I could also perceptibly FEEL the cultural differences between my equals and myself in dealing with the supervisors. My peers are obedient and a bit terrorized by the supervisors, whereas I am most definitely not. I have no problem talking back to them and making fun of them, something that I feel wouldn't be as well-tolerated from one of the Koreans. Being American does give me some (small) amount of liberty. Of course, I'm generally pretty good with people (I can say that about myself because I worked really hard to get this way and I know what it was like when I was not good with people at all) and people do not usually take offense to what I say or do, as I'm pretty good at gauging limits.

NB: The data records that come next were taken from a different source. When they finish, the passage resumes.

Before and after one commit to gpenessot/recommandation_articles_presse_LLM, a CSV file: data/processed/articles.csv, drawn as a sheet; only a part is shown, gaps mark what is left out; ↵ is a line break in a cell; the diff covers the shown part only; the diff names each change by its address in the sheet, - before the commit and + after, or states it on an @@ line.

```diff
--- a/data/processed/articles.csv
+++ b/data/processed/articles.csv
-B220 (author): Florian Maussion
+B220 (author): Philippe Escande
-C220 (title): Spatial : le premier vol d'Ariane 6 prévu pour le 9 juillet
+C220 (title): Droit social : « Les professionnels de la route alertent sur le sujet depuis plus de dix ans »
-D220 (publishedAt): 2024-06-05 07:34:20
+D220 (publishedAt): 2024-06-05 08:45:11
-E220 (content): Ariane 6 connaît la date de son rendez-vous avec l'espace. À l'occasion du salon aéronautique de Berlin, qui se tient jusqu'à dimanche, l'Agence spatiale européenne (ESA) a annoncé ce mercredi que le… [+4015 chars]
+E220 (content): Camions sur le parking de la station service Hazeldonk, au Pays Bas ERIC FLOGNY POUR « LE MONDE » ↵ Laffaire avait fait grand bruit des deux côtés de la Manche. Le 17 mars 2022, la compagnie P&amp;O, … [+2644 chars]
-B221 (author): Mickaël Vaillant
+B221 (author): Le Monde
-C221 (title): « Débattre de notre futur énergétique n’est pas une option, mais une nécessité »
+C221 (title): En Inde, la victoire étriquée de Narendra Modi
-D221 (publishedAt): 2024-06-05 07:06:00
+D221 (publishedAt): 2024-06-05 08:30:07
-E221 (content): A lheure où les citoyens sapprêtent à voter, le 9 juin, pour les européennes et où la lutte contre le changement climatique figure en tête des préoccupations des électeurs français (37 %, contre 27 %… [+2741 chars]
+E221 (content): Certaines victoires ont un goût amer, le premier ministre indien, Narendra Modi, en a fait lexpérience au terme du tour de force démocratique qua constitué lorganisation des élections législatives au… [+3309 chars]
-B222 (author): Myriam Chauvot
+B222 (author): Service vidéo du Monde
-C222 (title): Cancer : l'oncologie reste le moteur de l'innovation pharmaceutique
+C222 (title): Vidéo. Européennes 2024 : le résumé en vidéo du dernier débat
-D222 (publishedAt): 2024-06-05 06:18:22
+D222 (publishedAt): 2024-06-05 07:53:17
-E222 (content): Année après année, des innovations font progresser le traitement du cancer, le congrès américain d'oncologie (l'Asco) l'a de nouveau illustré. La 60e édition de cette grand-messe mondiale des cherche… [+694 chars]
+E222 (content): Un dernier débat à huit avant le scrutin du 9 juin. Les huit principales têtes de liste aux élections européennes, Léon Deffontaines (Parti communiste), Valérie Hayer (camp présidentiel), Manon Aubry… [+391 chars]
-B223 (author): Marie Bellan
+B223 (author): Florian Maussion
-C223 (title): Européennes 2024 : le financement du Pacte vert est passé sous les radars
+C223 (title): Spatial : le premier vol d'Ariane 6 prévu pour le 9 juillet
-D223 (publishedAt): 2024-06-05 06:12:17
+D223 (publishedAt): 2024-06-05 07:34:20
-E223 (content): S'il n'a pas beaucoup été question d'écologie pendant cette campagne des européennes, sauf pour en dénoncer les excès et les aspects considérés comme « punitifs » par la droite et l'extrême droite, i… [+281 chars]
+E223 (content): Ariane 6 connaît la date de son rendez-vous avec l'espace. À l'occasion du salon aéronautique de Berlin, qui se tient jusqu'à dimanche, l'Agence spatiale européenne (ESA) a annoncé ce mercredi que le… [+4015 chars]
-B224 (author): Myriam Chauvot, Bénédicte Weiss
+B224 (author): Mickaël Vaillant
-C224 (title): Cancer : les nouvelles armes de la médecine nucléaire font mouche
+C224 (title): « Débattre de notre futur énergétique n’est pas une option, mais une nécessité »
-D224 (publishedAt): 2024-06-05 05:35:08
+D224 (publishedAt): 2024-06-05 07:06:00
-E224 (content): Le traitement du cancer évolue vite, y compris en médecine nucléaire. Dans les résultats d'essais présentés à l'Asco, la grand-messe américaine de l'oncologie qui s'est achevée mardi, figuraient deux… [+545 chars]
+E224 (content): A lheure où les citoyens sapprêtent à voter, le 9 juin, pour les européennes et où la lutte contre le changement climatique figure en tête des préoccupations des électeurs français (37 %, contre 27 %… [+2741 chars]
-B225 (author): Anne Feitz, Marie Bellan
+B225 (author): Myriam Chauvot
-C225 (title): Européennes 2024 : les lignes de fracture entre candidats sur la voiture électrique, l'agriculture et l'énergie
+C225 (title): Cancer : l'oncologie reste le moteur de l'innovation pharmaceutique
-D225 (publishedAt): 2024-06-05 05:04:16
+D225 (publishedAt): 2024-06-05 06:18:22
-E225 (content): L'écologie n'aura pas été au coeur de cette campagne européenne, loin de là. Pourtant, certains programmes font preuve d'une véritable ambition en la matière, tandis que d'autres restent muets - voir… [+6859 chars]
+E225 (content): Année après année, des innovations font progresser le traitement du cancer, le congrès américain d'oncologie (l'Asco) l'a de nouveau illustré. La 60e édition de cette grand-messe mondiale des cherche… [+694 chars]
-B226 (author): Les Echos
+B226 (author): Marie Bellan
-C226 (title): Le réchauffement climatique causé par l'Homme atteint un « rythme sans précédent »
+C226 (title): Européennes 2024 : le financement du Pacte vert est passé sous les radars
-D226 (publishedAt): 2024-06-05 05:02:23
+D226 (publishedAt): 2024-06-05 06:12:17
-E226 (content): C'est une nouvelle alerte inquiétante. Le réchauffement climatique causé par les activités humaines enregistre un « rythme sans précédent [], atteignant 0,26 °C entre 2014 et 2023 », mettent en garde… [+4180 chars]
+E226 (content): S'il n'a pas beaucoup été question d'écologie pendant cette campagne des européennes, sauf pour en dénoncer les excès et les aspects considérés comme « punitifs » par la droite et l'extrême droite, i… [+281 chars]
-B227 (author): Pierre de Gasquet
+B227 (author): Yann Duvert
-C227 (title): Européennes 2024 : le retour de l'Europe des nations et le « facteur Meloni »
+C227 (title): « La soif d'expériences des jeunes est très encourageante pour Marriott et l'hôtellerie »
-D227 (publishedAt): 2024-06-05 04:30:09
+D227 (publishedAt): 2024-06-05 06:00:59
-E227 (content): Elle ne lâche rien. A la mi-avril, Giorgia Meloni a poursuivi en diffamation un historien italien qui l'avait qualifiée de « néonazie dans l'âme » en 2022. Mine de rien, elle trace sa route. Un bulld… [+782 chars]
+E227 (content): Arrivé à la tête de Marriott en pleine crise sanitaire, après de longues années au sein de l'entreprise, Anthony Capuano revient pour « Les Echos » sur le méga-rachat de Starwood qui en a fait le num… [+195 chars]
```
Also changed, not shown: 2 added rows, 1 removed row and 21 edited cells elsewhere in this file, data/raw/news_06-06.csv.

I had a great (alcohol-fueled) conversation with one of the supervisors, whom I genuinely like as a person, though we have our differences at work. I got some of the guys to try out their English. They got me to try dried squid (which I love) dipped in mayonnaise and soy sauce (not so much).

I can see why these outings are a necessary evil. With the passive-aggressiveness that is so pervasive in the Korean work culture, this is the only outlet that people have in expressing any negative emotions. What happens during a 회식 doesn't count in real life (unless you punch your boss or something), and it's an opportunity to live big for a few hours on the company's dime. With the rumored salaries of some of the newer kids here, I wouldn't think that they really get to go out and party up very often.

Vitamin Water (the restore flavor), a small bowlful of rice for breakfast, and some pretty good pork ramen for lunch have mostly restored my brain cells. If only it would stop raining so I wouldn't have to worry about my shoes anymore...

5 comments:

Amanda August 4, 2011 at 5:25 AM  

You got two day's notice? That's good planning by Korean standards.

xqq1 August 4, 2011 at 7:38 AM  

random reader here! I like reading about your experiences in s korea! I had no idea there was that sort of drinking/company culture there, when I worked in Hong Kong (ever so briefly) there was nothing like that. But maybe there's less passive-aggressiveness?

jeanny August 4, 2011 at 6:59 PM  

Amanda- I had a rule in LA: always plan at least a week ahead. Man, I miss those days!

Hello, random reader! I'm not quite sure what the drinking culture in Hong Kong is, I've never been there. It seems like it would be a fun place to go. Just based off assumptions, I would think folks from Korea and Hong Kong would have pretty similar attitudes, as the cultures aren't that different (as compared to Korea and the U.S., anyway). Thanks for stopping by!

Amanda August 5, 2011 at 8:31 AM  

Somewhere on my blog there's an excellent example of Korean planning and face saving (11/24/07).

Essentially, someone double-booked a room and we had to stop something smack in the middle, stand around, and wait for the second thing to get done so we could get back to the first thing.

That is the Korean "planning" I got used to.

jeanny August 7, 2011 at 7:14 PM  

That's awful, Amanda. I would have been livid and probably poked someone with a pen.

The planning's been pretty good, generally, since I've been here. I have a feeling that if there's money at stake, plans are a little less dicey. And while there's not much money in film here, I'm betting there's more money in films than in education, no matter how much importance Koreans place on schooling.

Hopefully, I know what to expect now and won't get caught off-kilter....